RP: “Taunton is already moving forward well and I was pleased to help them get that Garden Town status, and then get the vision and the guide for it, which is going to help direct us with what we do.

“For example this wood, the money has come from the houses that have been built, and that’s the right way to spend the money.

“There’s more we can do, I have started an initiative with the County Council to get the wild verges replanted with poppy seeds and cornflowers and other wild flowers. We could do that right throughout Taunton Deane and that would look great, and be great for our pollinators."

“I’d also like to see more trees on our corridors, coming in and out of Taunton, potentially cider apple trees.

“Walkways, cycleways and pedestrian areas are all part of the mix.”

MG: “Taunton is growing. It’s a wonderful place to live, it’s a beautiful part of the world. There’s new jobs because of the new nuclear reactor, and it’s also the case that there are new homes.

“To my mind the most important thing is when you have new homes, you need to make sure you have proper communities.
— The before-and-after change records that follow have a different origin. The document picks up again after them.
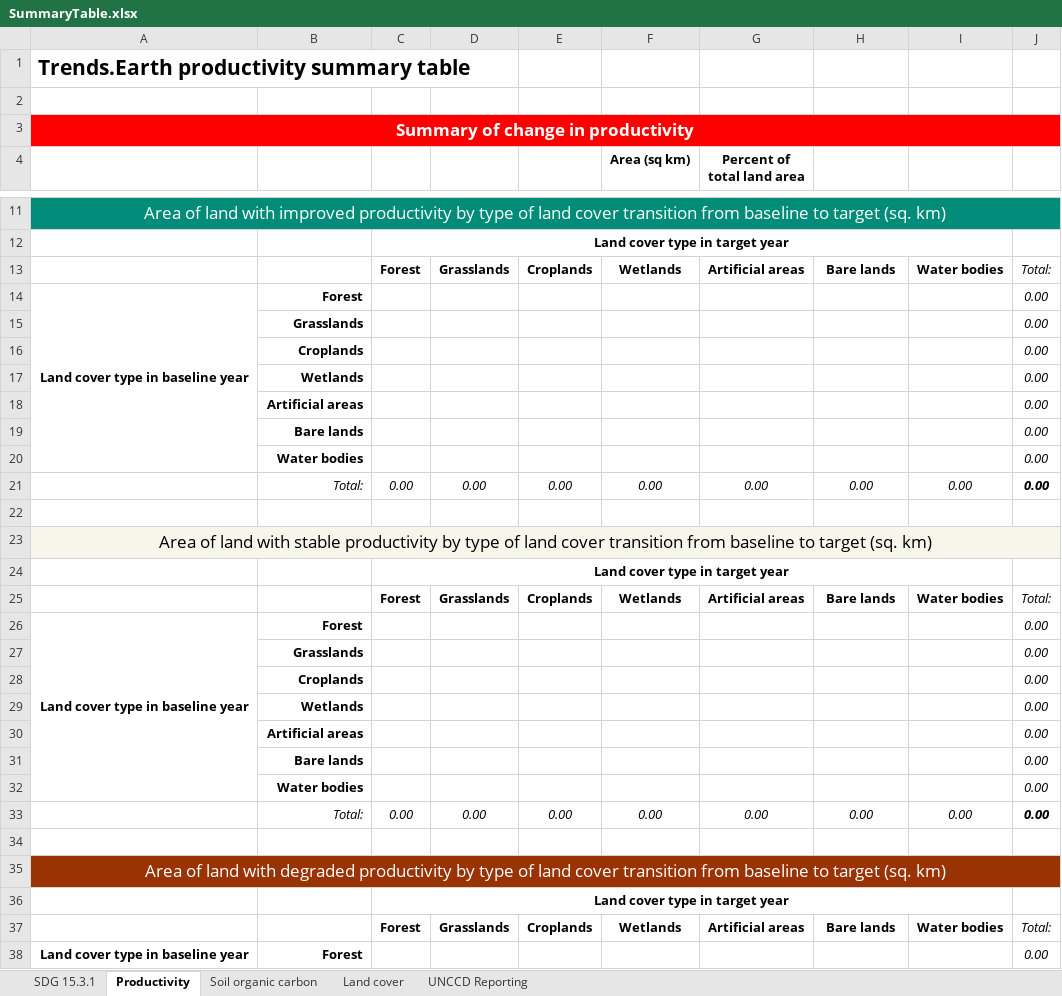
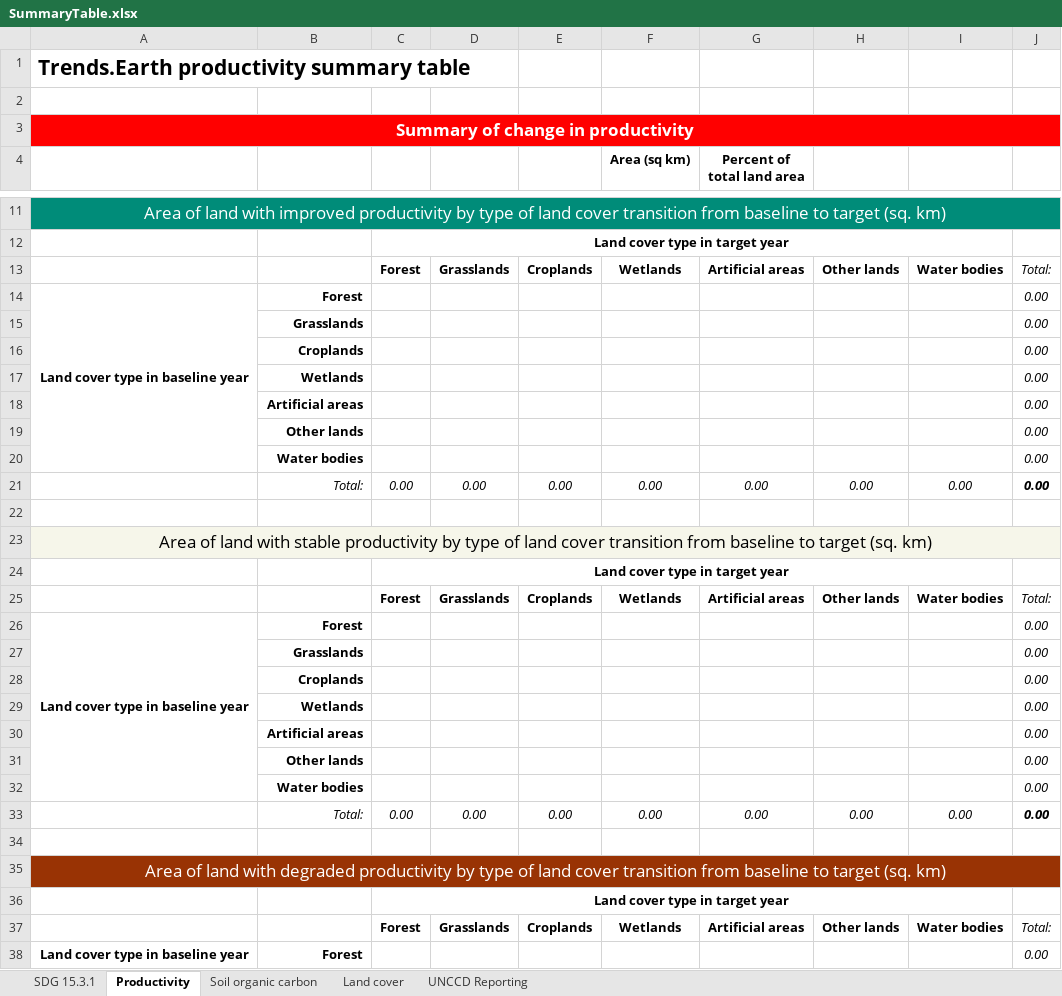
Before and after one commit to ConservationInternational/trends.earth, an Excel workbook: LDMP/data/SummaryTable.xlsx, sheet Productivity, drawn as a sheet; only a part is shown, gaps mark what is left out; values as stored, in another font and other column widths than the file's, no borders; the diff covers the shown part only; the diff names each change by its address in the sheet, - before the commit and + after, or states it on an @@ line.

Commit message:
Use "Other land" rather than "Bare land". Also improve lc definition reading.

```diff
--- a/LDMP/data/SummaryTable.xlsx (sheet Productivity)
+++ b/LDMP/data/SummaryTable.xlsx (sheet Productivity)
-H13: Bare lands
+H13: Other lands
-B19: Bare lands
+B19: Other lands
-H25: Bare lands
+H25: Other lands
-B31: Bare lands
+B31: Other lands
-H37: Bare lands
+H37: Other lands
```
Also changed, not shown: 3 edited cells elsewhere in this sheet, sheet Soil organic carbon, sheet Land cover, 3 other files.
That means green lines, planting trees in the way we are seeing here, it also means making sure people have good public transport infrasture, and appropriate investment in the NHS. These are all priorities.
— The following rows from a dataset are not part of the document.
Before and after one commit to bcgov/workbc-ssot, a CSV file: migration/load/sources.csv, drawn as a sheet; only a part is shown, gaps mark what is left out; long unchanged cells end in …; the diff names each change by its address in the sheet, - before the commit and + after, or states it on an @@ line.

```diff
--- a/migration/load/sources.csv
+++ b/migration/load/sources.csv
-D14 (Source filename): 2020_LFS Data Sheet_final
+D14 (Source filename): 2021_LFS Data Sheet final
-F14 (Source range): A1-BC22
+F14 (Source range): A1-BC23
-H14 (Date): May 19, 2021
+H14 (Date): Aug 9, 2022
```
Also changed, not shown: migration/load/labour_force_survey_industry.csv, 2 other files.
“Taunton is a beautiful town, it’s the jewel in Somerset’s crown, it’s important it remains an attractive place to live and work.

Ms Pow, you once said renewable energy has to pay for itself, do you still feel this way?

RP: “Where I see Government’s role is in seed core money to kick-start renewable energy. That’s what they did with solar, and that really worked. Gradually as the cost of the panels comes down, and the cost of inputting them comes down you can start to withdraw the subsidies, Now we’ve transferred to supporting offshore winds, now we get a third of our energy from there, because that was kickstarted with seed money. That’s the way you should use the taxpayers’ money, because its not Government’s money, it's the taxpayers’ money.”

MG: “It’s often the case we provide incentives for take-up, and then once those incentives are in place, the growth of that power comes naturally.

“It’s in the same way you take stabilisers off a bicycle as children learn to ride. You can withdraw some of the subsidies as they reach a level where they can compete in the market.”